On Aug. 3, 2013, the Obama Administration vetoed the U.S. International Trade Commission’s June 4 order excluding certain Apple Inc. (“Apple”) products from import because they were found to infringe a standard-essential patent (“SEP”) owned by Samsung Electronics Co., Ltd. and Samsung Telecommunications America Inc. (“Samsung”). The veto, officially termed a “disapproval” and issued by U.S. Trade Representative Michael Froman, is the first such action since 1987. The Administration’s veto likely will bring the ITC in line with the growing consensus of courts and competition authorities across the globe that has sharply limited injunctive or exclusionary relief for SEP infringement.
An SEP is a patent essential to a technical standard adopted by an industry standard-setting organization (“SSO”). Typically, in return for an SEP’s inclusion in the technical standard, standard participants agree to license their SEPs on fair, reasonable, and non-discriminatory (“FRAND”) terms. Notwithstanding these promises, SEP owners have sought injunctions or exclusion orders against companies for allegedly infringing SEPs in several recent court cases and administrative proceedings.
Many regulators and courts have expressed concern that SEP owners’ pursuit of injunctive or exclusionary relief may damage the integrity of the standard-setting process. Electronic device manufacturers, who implement relevant industry standards in reliance on SEP owners’ promises to license their SEPs on FRAND terms, may be forced to pay licensing fees in excess of FRAND terms to avoid a crippling injunction or exclusion order. As a consequence, seeking injunctions and/or exclusion orders on SEPs can distort competition and increase prices for consumers.
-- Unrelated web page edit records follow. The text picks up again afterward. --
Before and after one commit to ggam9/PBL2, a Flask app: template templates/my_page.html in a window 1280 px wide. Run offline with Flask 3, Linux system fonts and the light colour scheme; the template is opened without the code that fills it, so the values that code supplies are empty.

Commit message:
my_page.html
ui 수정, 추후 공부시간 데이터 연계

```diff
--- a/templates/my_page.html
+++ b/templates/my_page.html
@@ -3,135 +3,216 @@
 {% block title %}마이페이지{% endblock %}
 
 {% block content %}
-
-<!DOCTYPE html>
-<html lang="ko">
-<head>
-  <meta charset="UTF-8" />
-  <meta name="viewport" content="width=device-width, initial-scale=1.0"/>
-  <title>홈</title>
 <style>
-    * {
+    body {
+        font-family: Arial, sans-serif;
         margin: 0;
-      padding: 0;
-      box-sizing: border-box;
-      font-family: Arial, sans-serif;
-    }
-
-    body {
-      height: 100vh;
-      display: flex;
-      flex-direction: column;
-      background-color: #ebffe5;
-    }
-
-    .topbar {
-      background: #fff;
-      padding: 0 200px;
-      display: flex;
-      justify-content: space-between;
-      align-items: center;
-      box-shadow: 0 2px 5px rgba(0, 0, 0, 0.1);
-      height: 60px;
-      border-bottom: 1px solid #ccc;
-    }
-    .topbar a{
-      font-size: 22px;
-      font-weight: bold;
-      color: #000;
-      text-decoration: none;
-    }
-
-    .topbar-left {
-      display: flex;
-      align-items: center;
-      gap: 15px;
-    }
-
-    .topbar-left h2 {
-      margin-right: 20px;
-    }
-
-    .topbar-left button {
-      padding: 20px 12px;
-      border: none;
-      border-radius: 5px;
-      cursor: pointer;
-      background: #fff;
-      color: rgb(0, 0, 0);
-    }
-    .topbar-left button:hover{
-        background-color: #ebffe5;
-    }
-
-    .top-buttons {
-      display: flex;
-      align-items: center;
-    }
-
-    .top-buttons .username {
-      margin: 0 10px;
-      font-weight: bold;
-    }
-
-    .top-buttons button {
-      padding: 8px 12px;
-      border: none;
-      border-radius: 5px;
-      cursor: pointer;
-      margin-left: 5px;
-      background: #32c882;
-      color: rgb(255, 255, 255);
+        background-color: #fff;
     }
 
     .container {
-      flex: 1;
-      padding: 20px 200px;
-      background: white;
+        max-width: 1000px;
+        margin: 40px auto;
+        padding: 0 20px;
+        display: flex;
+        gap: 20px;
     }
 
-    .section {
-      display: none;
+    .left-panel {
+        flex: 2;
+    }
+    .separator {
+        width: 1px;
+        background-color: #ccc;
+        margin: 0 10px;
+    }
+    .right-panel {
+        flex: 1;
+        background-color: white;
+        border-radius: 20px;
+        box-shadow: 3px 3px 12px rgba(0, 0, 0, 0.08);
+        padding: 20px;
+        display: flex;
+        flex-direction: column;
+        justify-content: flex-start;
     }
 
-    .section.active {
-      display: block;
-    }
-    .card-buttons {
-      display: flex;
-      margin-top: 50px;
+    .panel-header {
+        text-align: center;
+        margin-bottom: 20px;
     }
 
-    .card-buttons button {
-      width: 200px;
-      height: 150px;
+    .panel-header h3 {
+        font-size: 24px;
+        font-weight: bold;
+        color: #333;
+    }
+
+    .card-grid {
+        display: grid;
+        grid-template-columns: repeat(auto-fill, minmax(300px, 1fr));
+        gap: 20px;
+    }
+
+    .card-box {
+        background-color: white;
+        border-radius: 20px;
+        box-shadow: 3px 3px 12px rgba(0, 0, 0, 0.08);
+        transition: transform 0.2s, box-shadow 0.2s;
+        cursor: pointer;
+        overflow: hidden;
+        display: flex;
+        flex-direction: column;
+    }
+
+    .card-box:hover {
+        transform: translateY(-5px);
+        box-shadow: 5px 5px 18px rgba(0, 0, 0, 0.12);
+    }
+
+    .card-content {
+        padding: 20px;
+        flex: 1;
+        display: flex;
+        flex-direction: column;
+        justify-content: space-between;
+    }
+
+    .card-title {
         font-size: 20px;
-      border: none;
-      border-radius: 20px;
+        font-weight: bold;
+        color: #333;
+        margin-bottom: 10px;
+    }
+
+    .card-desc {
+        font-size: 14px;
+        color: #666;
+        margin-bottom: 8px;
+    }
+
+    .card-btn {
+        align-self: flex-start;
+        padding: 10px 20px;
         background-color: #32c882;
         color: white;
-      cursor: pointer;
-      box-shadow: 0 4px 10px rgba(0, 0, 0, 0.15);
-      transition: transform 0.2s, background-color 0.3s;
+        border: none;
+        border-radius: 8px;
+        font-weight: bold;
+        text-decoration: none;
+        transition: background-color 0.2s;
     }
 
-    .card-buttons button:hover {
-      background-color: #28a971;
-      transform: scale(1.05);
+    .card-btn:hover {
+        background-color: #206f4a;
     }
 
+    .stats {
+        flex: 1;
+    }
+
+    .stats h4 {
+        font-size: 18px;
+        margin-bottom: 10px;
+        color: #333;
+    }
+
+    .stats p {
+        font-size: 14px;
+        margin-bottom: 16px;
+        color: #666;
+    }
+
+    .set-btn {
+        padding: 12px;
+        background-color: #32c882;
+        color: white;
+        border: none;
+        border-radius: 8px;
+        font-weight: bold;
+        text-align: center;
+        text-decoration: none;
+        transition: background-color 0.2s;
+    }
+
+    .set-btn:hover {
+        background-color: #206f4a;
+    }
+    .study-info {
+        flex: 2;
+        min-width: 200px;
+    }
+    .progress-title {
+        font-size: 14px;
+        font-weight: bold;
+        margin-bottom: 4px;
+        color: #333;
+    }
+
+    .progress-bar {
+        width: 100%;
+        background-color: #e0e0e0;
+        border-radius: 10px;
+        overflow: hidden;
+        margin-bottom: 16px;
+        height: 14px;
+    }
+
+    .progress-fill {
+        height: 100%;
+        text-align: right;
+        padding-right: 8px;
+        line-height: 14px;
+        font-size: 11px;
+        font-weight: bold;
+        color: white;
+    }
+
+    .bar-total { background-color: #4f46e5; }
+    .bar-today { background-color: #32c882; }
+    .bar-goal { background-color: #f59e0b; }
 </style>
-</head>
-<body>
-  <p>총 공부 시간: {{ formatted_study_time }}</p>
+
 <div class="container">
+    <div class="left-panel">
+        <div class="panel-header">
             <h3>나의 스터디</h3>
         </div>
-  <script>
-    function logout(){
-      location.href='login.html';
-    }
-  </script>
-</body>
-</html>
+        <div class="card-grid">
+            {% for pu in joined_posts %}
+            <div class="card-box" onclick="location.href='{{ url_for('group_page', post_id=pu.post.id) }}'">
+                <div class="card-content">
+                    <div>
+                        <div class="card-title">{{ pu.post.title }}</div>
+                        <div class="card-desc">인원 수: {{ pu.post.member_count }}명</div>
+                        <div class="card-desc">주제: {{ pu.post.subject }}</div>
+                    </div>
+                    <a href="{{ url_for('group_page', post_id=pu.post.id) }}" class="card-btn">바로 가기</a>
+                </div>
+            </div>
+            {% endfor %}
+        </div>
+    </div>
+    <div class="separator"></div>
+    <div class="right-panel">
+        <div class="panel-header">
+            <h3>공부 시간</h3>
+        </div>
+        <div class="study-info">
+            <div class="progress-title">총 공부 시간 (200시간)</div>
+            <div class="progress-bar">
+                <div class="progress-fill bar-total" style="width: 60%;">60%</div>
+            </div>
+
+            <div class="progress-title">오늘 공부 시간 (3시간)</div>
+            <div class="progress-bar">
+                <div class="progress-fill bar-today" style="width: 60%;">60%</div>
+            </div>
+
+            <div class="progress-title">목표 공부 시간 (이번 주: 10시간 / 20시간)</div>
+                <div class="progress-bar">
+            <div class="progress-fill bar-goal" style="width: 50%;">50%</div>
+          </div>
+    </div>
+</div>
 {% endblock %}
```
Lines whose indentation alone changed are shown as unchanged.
Samsung filed a complaint against Apple in the ITC alleging infringement of four patents. The Administrative Law Judge ruled that Apple did not infringe any valid patent claims. The ITC reversed in part, ruling that Apple did infringe one of the four patents. Samsung had claimed that this patent was essential to the Universal Mobile Telecommunications Standard for cellular networks, and had agreed to license the patent on FRAND terms. The ITC issued exclusion and cease-and-desist orders that would have prevented Apple from importing certain iPhone and iPad models that operate on the AT&T network. One Commissioner dissented, reasoning that the exclusionary relief granted to Samsung was “not consistent with the public interest” determination required in ITC cases.
The White House, acting through the United States Trade Representative, disapproved the ITC's exclusion order. The Administration’s veto letter reaffirms concerns over “patent holdup” raised by the Department of Justice and the U.S. Patent and Trademark Office in their joint Policy Statement on Remedies for Standard-Essential Patents Subject to Voluntary/FRAND Commitments dated January 8, 2013. For this reason, exclusion orders for SEPs should be rare, such as when the alleged infringer is beyond the jurisdiction of U.S. courts. Further, the letter stated:
in any future cases involving SEPs that are subject to voluntary FRAND commitments, the Commission should be certain to (1) to examine thoroughly and carefully on its own initiative the public interest issues presented both at the outset of its proceeding and when determining whether a particular remedy is in the public interest and (2) seek proactively to have the parties develop a comprehensive factual record related to these issues in the proceedings before the Administrative Law Judge and during the formal remedy phase of the investigation before the Commission, including information on the standard-essential nature of the patent at issue if contested by the patent holder and the presence or absence of patent-hold up or reverse hold-up.
The implications of the Administration’s veto extend far beyond Apple and Samsung. Most immediately, the veto is likely to have a significant impact on the numerous SEP-related cases now before the ITC. These include actions by Samsung and Ericsson against each other (both parties assert SEPs) and cases where SEP owners seek exclusion orders against Nokia, ZTE, Huawei and RealTek among others.
However, the real impact of the Administration’s decision is that it decreases the ITC’s attractiveness as a forum for SEP owners. Nearly every other legal authority that has spoken on this issue—including the U.S. Department of Justice; the U.S. Federal Trade Commission; the U.S. Patent and Trademark Office; the 9th Circuit Court of Appeal; district courts in California, Illinois and Washington; the European Commission competition authority; and courts in Japan and the Netherlands—has issued statements and rulings that the kind of exclusion order issued by the ITC distorts competition, undermines the public interest, and harms consumers. The ITC ruling overturned by the Administration had been an outlier in that regard. The Administration’s decision likely will change that going forward.
It is important to note that the reasoning underlying the Administration’s veto only applies to SEPs. Other patents generally are not encumbered with a promise to license on FRAND terms and the accompanying waiver of the right to exclude in all but rare circumstances. Likewise, non-SEPs do not implicate the same competition and public interest concerns. Industry participants are not “locked in” to using the patented technology through a standard, and instead may attempt to design around the patented technology. Going forward, the Administration is not likely to change its treatment of exclusion orders that the ITC issues for infringement of non-SEPs, which are almost never vetoed.
For more information about the Samsung-Apple ITC case or its implications, please contact the authors or your Orrick relationship partner.